A Proposed Definition of CHP Efficiency
08 June 2010
Many alternative approaches for determining a useful definition of combined heat and power fossil power plant efficiency have been proposed, although most fail to produce a universal definition. This article shows how an exergy analysis supplies the elusive solution.
Combined heat and power (CHP), also known as cogeneration, describes fossil-fired power plants that generate multiple product streams, usually thermal energy and electricity. In most cases, the thermal energy product comprises one or more streams of steam at different pressures and temperatures that are used by an end-use customer for district heating and/or cooling, manufacturing process needs, or similar industrial and/or residential uses.
The key benefit of CHP is the attractive economics produced by generating electricity and useful thermal energy from a single fuel source. A quick and easy assessment of the benefits of CHP can be found in “CHP: Helping to Promote Sustainable Energy” (POWER, June 2009).

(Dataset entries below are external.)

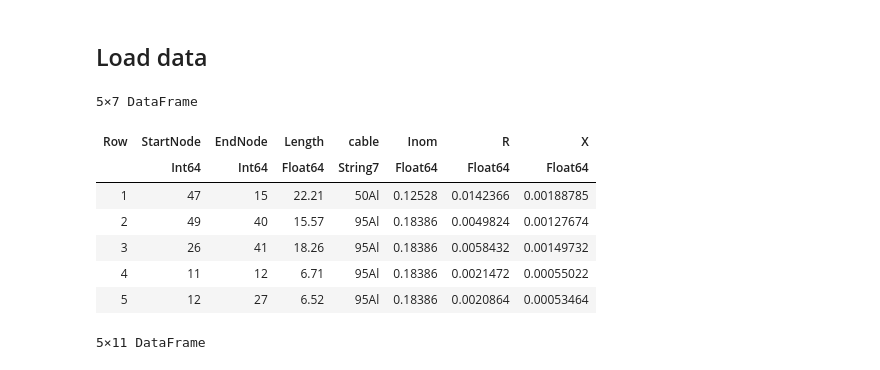
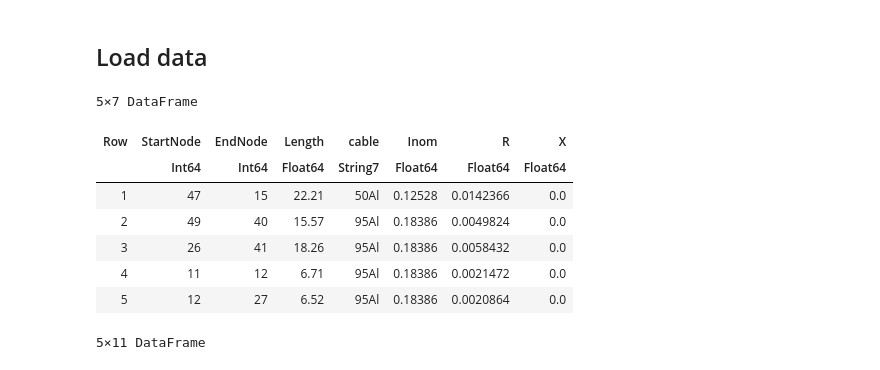
Before and after one commit to XinLiTue/Congestion-Management-based-on-Thermal-Comfort, a Jupyter notebook: OPF-jl.ipynb, the cells around one changed output. Saved outputs shown, nothing was run; the diff lists cells and outputs as text; code cells hidden in the pictures.

```diff
--- a/OPF-jl.ipynb
+++ b/OPF-jl.ipynb
@@ -41,17 +41,17 @@ Status `C:\Users\lange\OneDrive\Projects\2024\EEM25\Congestion-Management-based-
 # %%
 network = CSV.read("data/network.csv", DataFrame)
 network.R = network.R .* 1E0
-network.X = network.X .* 1E0
+network.X = network.X .* 1E0 .* 0
 first(network, 5)
 # %% [output]
 5×7 DataFrame
 | Row | StartNode | EndNode | Length | cable | Inom | R | X |
 |  | Int64 | Int64 | Float64 | String7 | Float64 | Float64 | Float64 |
-| 1 | 47 | 15 | 22.21 | 50Al | 0.12528 | 0.0142366 | 0.00188785 |
-| 2 | 49 | 40 | 15.57 | 95Al | 0.18386 | 0.0049824 | 0.00127674 |
-| 3 | 26 | 41 | 18.26 | 95Al | 0.18386 | 0.0058432 | 0.00149732 |
-| 4 | 11 | 12 | 6.71 | 95Al | 0.18386 | 0.0021472 | 0.00055022 |
-| 5 | 12 | 27 | 6.52 | 95Al | 0.18386 | 0.0020864 | 0.00053464 |
+| 1 | 47 | 15 | 22.21 | 50Al | 0.12528 | 0.0142366 | 0.0 |
+| 2 | 49 | 40 | 15.57 | 95Al | 0.18386 | 0.0049824 | 0.0 |
+| 3 | 26 | 41 | 18.26 | 95Al | 0.18386 | 0.0058432 | 0.0 |
+| 4 | 11 | 12 | 6.71 | 95Al | 0.18386 | 0.0021472 | 0.0 |
+| 5 | 12 | 27 | 6.52 | 95Al | 0.18386 | 0.0020864 | 0.0 |
 # %%
 connections = CSV.read("data/user_connect.csv", DataFrame; delim=";")
 
```
Also changed, not shown: parts of 6 cells of this notebook.
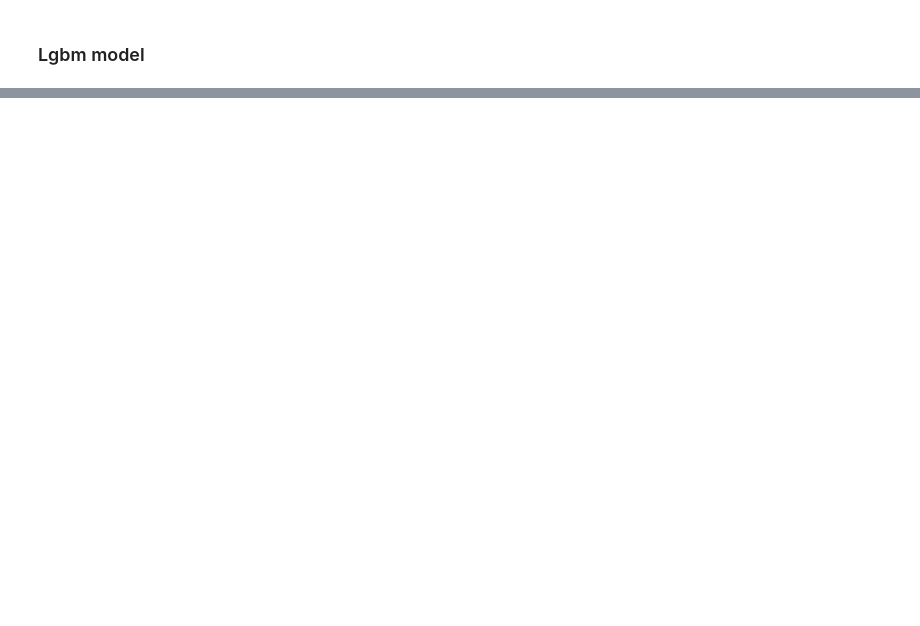
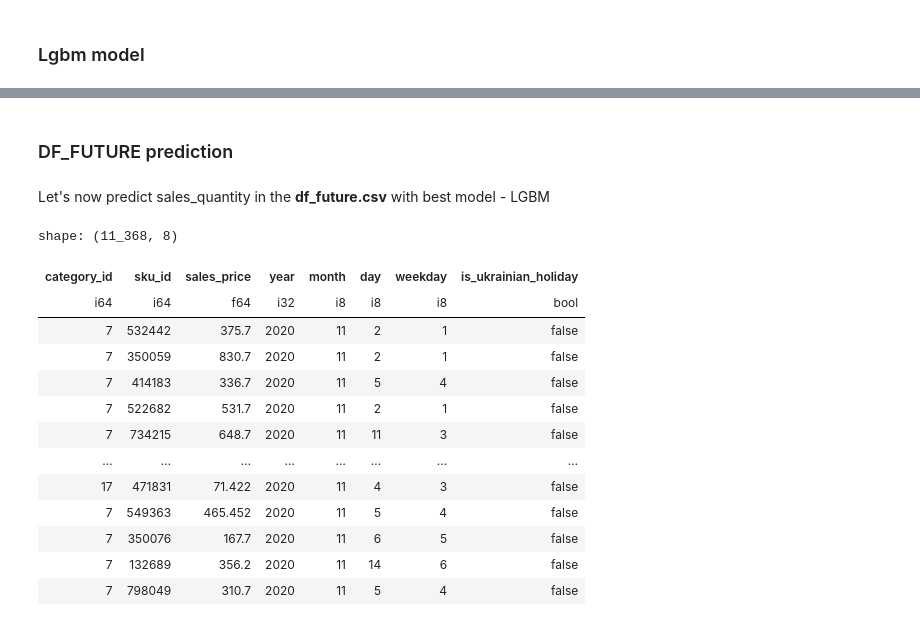
Before and after one commit to lezhocheck/sales-prediction, a Jupyter notebook: notebooks/predict.ipynb, the cells around one changed output, grey strips where cells are left out. Saved outputs shown, nothing was run; the diff lists cells and outputs as text; code cells hidden in the pictures; blank space fills up the shorter version.

```diff
--- a/notebooks/predict.ipynb
+++ b/notebooks/predict.ipynb
@@ -198,0 +241,29 @@ Model already trained. Skipping...
+# %% [markdown]
+### DF_FUTURE prediction
+# %% [markdown]
+Let's now predict sales_quantity in the **df_future.csv** with best model - LGBM
+# %%
+df_future_gen = DatasetGenerator(
+    '../data/df_future.csv',
+    generate_lags=False,
+    remove_nulls=False,
+    generate_clusters=False,
+    generate_sma=False
+)
+X_df_future, _ = df_future_gen.get_full_train_data()
+X_df_future
+# %% [output]
+shape: (11_368, 8)
+| category_id | sku_id | sales_price | year | month | day | weekday | is_ukrainian_holiday |
+| i64 | i64 | f64 | i32 | i8 | i8 | i8 | bool |
+| 7 | 532442 | 375.7 | 2020 | 11 | 2 | 1 | false |
+| 7 | 350059 | 830.7 | 2020 | 11 | 2 | 1 | false |
+| 7 | 414183 | 336.7 | 2020 | 11 | 5 | 4 | false |
+| 7 | 522682 | 531.7 | 2020 | 11 | 2 | 1 | false |
+| 7 | 734215 | 648.7 | 2020 | 11 | 11 | 3 | false |
+| … | … | … | … | … | … | … | … |
+| 17 | 471831 | 71.422 | 2020 | 11 | 4 | 3 | false |
+| 7 | 549363 | 465.452 | 2020 | 11 | 5 | 4 | false |
+| 7 | 350076 | 167.7 | 2020 | 11 | 6 | 5 | false |
+| 7 | 132689 | 356.2 | 2020 | 11 | 14 | 6 | false |
+| 7 | 798049 | 310.7 | 2020 | 11 | 5 | 4 | false |
```
Also changed, not shown: parts of 29 cells of this notebook, 4 other files.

Although there is no question about the benefit of CHP’s effectiveness in fuel utilization and reduced emissions, what has been missing so far is a standardized and consistent definition of CHP efficiency that would enable industry participants to measure and rank a wide variety of cogeneration plants on a thermodynamically consistent basis.